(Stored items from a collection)
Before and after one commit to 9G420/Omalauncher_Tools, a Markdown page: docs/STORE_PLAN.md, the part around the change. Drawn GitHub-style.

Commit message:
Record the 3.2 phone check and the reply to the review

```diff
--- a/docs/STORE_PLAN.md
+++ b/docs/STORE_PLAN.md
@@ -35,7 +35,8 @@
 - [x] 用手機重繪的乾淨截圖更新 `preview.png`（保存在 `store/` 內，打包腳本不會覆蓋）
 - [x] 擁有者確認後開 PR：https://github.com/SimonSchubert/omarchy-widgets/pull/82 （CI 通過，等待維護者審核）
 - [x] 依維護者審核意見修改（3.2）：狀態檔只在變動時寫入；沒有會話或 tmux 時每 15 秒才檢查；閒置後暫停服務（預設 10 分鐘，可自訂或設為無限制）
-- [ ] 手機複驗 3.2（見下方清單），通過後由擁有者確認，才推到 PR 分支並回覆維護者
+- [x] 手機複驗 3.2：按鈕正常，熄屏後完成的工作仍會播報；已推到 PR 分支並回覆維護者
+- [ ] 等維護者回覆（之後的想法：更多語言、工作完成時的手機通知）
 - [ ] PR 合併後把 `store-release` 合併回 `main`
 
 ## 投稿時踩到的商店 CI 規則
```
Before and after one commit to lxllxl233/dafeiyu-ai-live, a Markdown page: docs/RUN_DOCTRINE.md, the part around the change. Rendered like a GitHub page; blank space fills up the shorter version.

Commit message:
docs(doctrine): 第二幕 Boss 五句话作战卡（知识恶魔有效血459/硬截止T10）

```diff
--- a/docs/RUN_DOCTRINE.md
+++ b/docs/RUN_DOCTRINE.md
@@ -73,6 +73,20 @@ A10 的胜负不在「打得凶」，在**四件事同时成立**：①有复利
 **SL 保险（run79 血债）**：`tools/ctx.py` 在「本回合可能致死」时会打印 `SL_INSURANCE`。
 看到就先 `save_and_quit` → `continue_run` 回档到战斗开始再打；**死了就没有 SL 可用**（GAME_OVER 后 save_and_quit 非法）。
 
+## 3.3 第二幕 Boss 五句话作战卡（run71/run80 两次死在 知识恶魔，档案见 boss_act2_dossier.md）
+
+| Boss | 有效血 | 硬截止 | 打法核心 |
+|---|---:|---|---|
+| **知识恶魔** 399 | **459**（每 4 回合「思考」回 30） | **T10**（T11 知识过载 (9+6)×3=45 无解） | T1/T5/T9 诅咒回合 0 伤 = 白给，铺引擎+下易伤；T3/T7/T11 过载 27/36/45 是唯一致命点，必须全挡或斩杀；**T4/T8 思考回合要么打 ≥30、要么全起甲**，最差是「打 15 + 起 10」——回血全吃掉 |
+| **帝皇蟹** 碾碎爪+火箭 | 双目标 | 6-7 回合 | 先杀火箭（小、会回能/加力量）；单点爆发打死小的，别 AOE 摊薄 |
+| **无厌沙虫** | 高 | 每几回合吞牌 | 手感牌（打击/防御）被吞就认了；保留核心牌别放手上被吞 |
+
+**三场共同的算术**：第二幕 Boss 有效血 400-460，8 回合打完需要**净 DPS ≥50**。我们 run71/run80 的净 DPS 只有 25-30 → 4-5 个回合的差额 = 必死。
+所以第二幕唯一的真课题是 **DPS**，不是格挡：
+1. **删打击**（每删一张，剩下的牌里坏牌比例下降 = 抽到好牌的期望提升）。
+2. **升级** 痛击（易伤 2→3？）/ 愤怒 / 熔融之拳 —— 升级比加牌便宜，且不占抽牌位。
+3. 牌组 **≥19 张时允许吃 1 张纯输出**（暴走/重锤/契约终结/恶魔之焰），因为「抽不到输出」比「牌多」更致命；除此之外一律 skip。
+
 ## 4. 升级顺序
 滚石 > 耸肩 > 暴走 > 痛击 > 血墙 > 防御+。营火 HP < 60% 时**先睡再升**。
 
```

* [Description of the task] Return, in full, every line of these entries that holds "docs".

* [Solution to this exercise]
Before and after one commit to 9G420/Omalauncher_Tools, a Markdown page: docs/STORE_PLAN.md, the part around the change. Drawn GitHub-style.
--- a/docs/STORE_PLAN.md
+++ b/docs/STORE_PLAN.md
Before and after one commit to lxllxl233/dafeiyu-ai-live, a Markdown page: docs/RUN_DOCTRINE.md, the part around the change. Rendered like a GitHub page; blank space fills up the shorter version.
docs(doctrine): 第二幕 Boss 五句话作战卡（知识恶魔有效血459/硬截止T10）
--- a/docs/RUN_DOCTRINE.md
+++ b/docs/RUN_DOCTRINE.md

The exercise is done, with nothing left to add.